Work instruction: Whenever the word "styles" shows up in a line of the data, copy that line.

Before-and-after page screenshots:
=-=-=

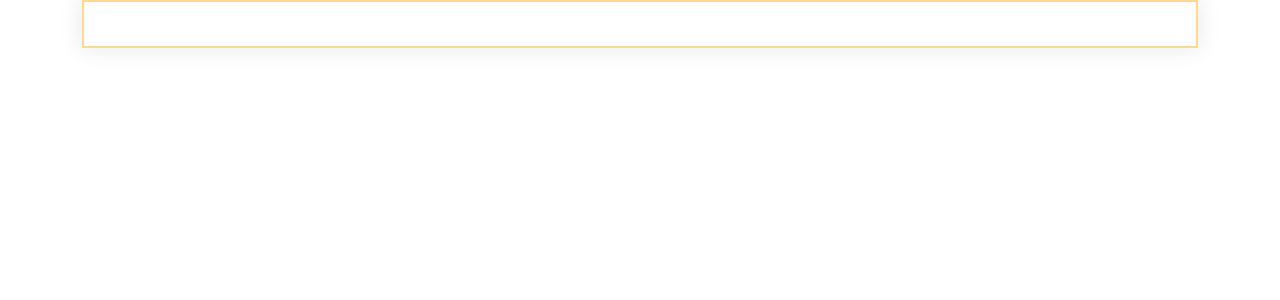
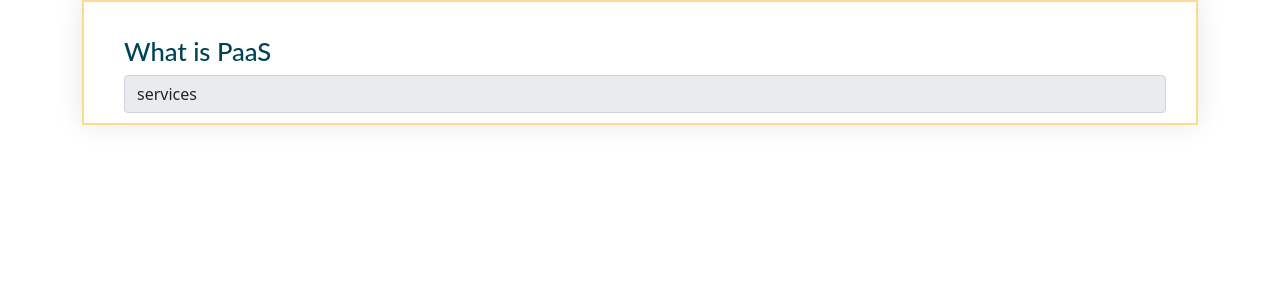
Before and after one commit to mukulk6/react-assignment, a React (Create React App) app: page / in a window 1280 px wide. Shown: the top 300 px of the page. Built offline with nearby package versions, Linux system fonts and the light colour scheme.

Commit message:
Code changes

```diff
--- a/package.json
+++ b/package.json
@@ -4,6 +4,7 @@
   "private": true,
   "dependencies": {
     "@fortawesome/fontawesome-svg-core": "^6.1.1",
+    "@fortawesome/free-regular-svg-icons": "^6.1.1",
     "@fortawesome/free-solid-svg-icons": "^6.1.1",
     "@fortawesome/react-fontawesome": "^0.1.18",
     "@testing-library/jest-dom": "^5.16.4",
--- a/src/components/SearchResult/SearchResult.js
+++ b/src/components/SearchResult/SearchResult.js
@@ -4,7 +4,7 @@ import styles from './SearchResult.module.css';
 import 'bootstrap/dist/css/bootstrap.css';
 import 'bootstrap/dist/css/bootstrap.min.css';
 import 'bootstrap/dist/js/bootstrap.min.js';
-import { FontAwesomeIcon } from '@fortawesome/react-fontawesome'
+import { FontAwesomeIcon } from '@fortawesome/react-fontawesome';
 
 
 const SearchResult = () => (
@@ -14,15 +14,18 @@ const SearchResult = () => (
   <div class="row">
     <div className={styles.innerDiv}>
       <span className={styles.sharingButton}>
-      <FontAwesomeIcon icon="fa-solid fa-share-nodes" />
+      <FontAwesomeIcon icon={["fas", "share-nodes"]} />
       </span>
       <span className={styles.sharingButton}>
       <FontAwesomeIcon icon="fa-solid fa-heart" />
       </span>
+      <h2>What is PaaS</h2>
+      <div class="input-group-prepend">
+    <span class="input-group-text" id="basic-addon3">services</span>
+  </div>
+</div>
   </div>
   </div>
-  </div>
-
   </div>
 );
 SearchResult.propTypes = {};
--- a/src/components/SearchResult/SearchResult.module.css
+++ b/src/components/SearchResult/SearchResult.module.css
@@ -26,8 +26,8 @@
     padding: 3px 6px;
     font-size: 16px;
     margin-right: 5px;
-    color: black;
     cursor: pointer;
+    color:black;
 }
 
 .sharingButton fa
@@ -38,3 +38,23 @@
     font-weight: normal;
     line-height: 1;
 }
+
+h2
+{
+    font-family: 'Poppins', 'Lato', sans-serif;
+    font-size: 1.6rem !important;
+    color: #004358;
+    word-wrap: break-word;
+    overflow-wrap: break-word;
+    width: 100%;
+    text-align: left;
+    margin: 0px 0px 10px 0px;
+}
+
+#basic-addon3
+{
+    background: #eef1f3;
+    margin: 5px 0px;
+    padding: 10px;
+    border-radius: 5px;
+}
```
Also changed, not shown: 1 other file (tests, documents, lock files or other folders).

=-=-=

Exercise result:
@@ -4,7 +4,7 @@ import styles from './SearchResult.module.css';
     <div className={styles.innerDiv}>
       <span className={styles.sharingButton}>
       <span className={styles.sharingButton}>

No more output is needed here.